      From 1929 the ESC represented Cammell Laird’s major surviving interest in the industry that until that date had formed its core. Through the former Vickers subsidiary, the Patent Shaft and Axletree Company of Wednesbury, it shared in another, much smaller operation. It retained the first of these investments until the major steel companies were nationalised in 1967 and the second, though with changed arrangements, until the mid-1980s. Both made important extensions, involving modernisation and product development. Each suffered from continuing dependence on the capital goods sector at a time when growth in the national economy, and therefore the derived demand...
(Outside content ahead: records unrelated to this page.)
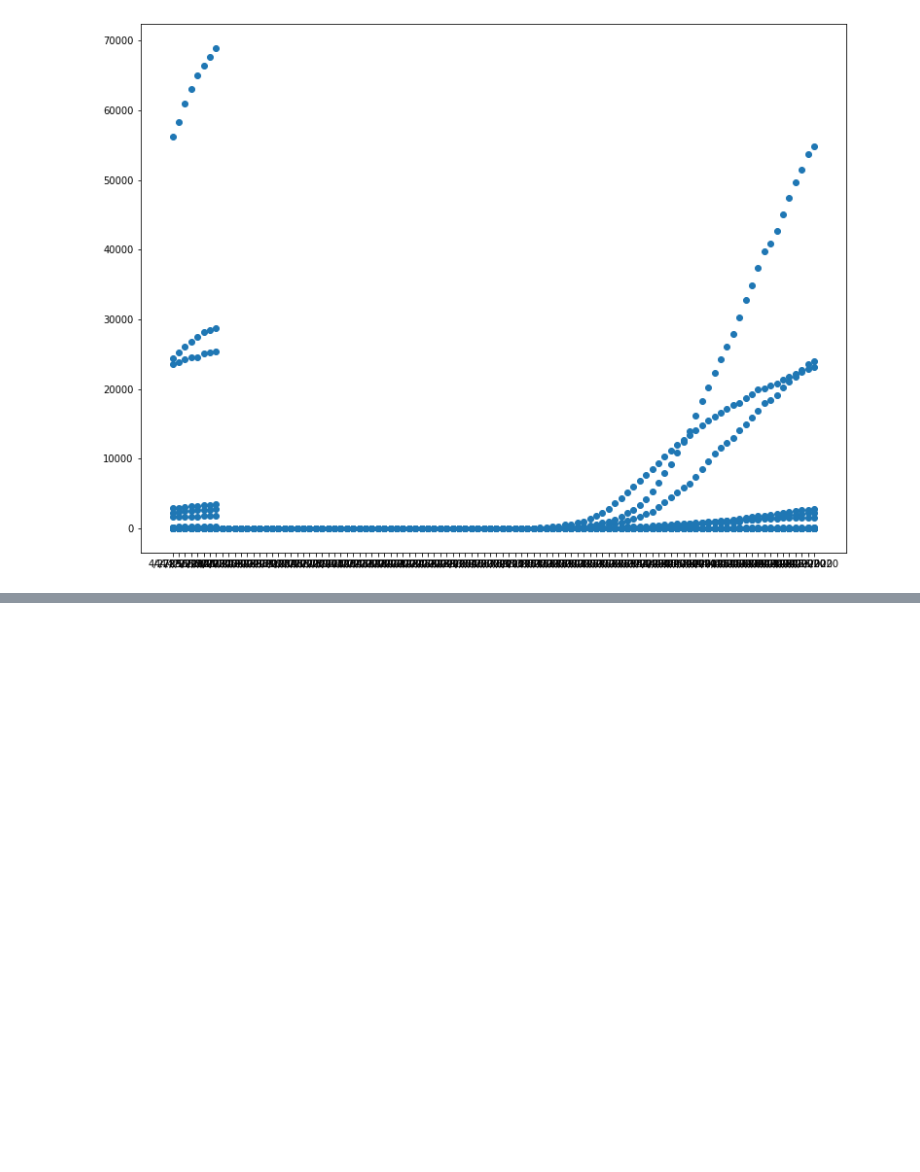
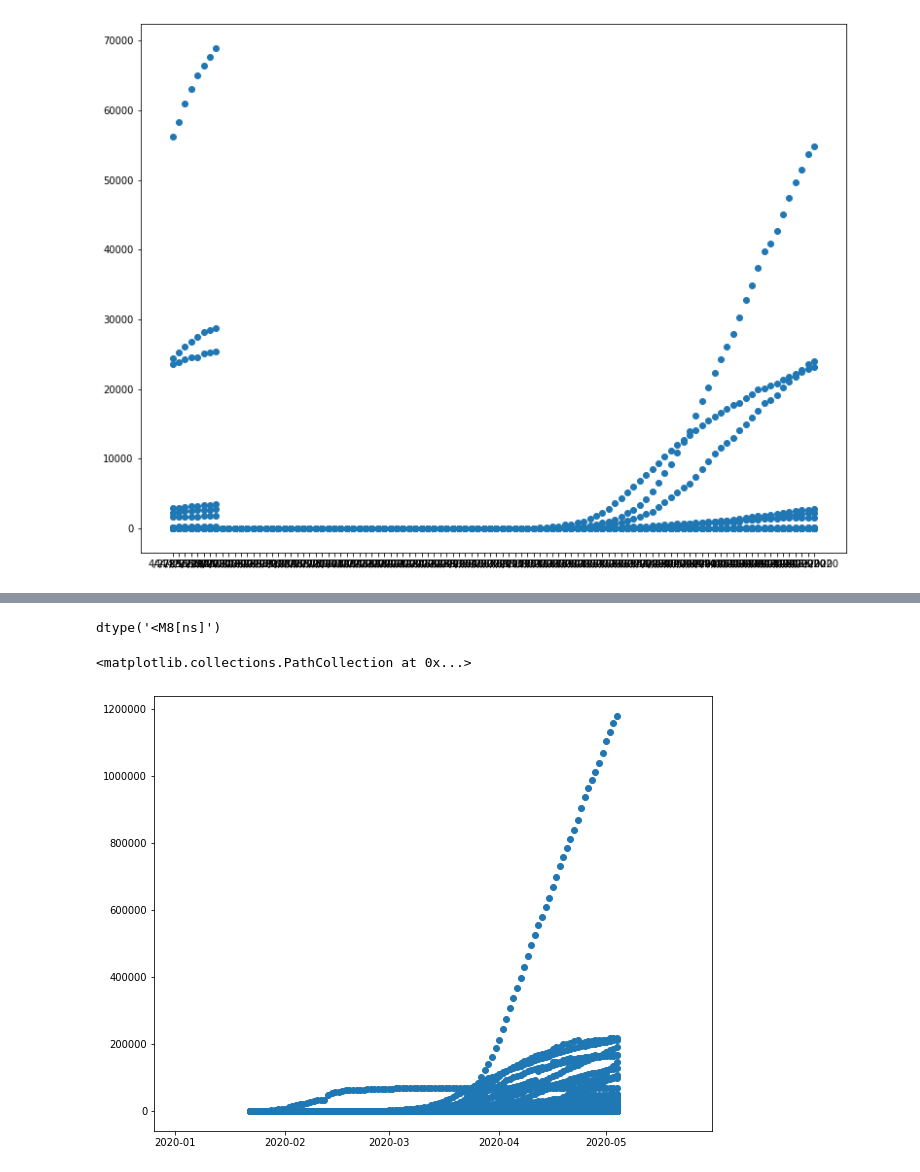
Before and after one commit to mzs9540/covid19, a Jupyter notebook: ml/FirstTry.ipynb, the cells around one changed output, grey strips where cells are left out. Saved outputs shown, nothing was run; the diff lists cells and outputs as text; code cells hidden in the pictures; blank space fills up the shorter version.

```diff
--- a/ml/FirstTry.ipynb
+++ b/ml/FirstTry.ipynb
@@ -48,0 +162,6 @@ ax.scatter(df['date'][-5000:], df['deaths'][-5000:])
+# %%
+df1 = pd.read_csv("FullCovid19Stats.csv",
+                 low_memory=False,
+                 parse_dates=["date"])
+# %%
+df1.drop(['country', 'province', 'lat', 'lon'], axis=1, inplace=True)
@@ -48,0 +177,10 @@ ax.scatter(df['date'][-5000:], df['deaths'][-5000:])
+# %%
+df1.date.dtype
+# %% [output]
+dtype('<M8[ns]')
+# %%
+fig, ax = plt.subplots(figsize=(10,8))
+ax.scatter(df1["date"], df1["confirmed"])
+# %% [output]
+<matplotlib.collections.PathCollection at 0x...>
+[figure, added]
```
Also changed, not shown: parts of 44 cells of this notebook, 44 other files.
    • CHAPTER 20 Shipbuilding in World War II and the Post-war World
      (pp. 272-292)

      World War II again brought incessant pressure for shipbuilding and repair. Naval work in 1943 amounted to 70 per cent of all new construction.¹ The exceptional demands of the times exposed more of the deficiencies of UK yards. Problems were coming to a head in 1942, when they occasioned two assessments of the industry. In July a report, ‘Labour in mercantile and naval shipyards’, was made to government by a committee headed by the chairman of Metal Box, Robert Barlow. It identified a ‘lack of discipline’ at work, and inadequate appreciation of the urgency of the situation on the part...

    • CHAPTER 21 A Long Rearguard Action: Cammell Laird, 1970–93
      (pp. 293-300)

      Through the 1970s the Laird group, as a widely spread holding company, enjoyed very varied fortunes. Its remaining interest in steel now became a financial embarrassment. The nationalisation in 1977 of shipbuilding and the aircraft industry deprived it of its interest in both Cammell Laird and Scottish Aviation. In compensation for an estimated £5.25 million in these two firms, it had by mid-1980 received only £2.5 million and was owed interest on the rest.¹ Metropolitan–Cammell, which had registered losses at the beginning of the decade, became a major profit-maker, later to be sold to the General Electric Company. Other...

  10. Bibliography
    (pp. 301-306)
  11. Index
    (pp. 307-314)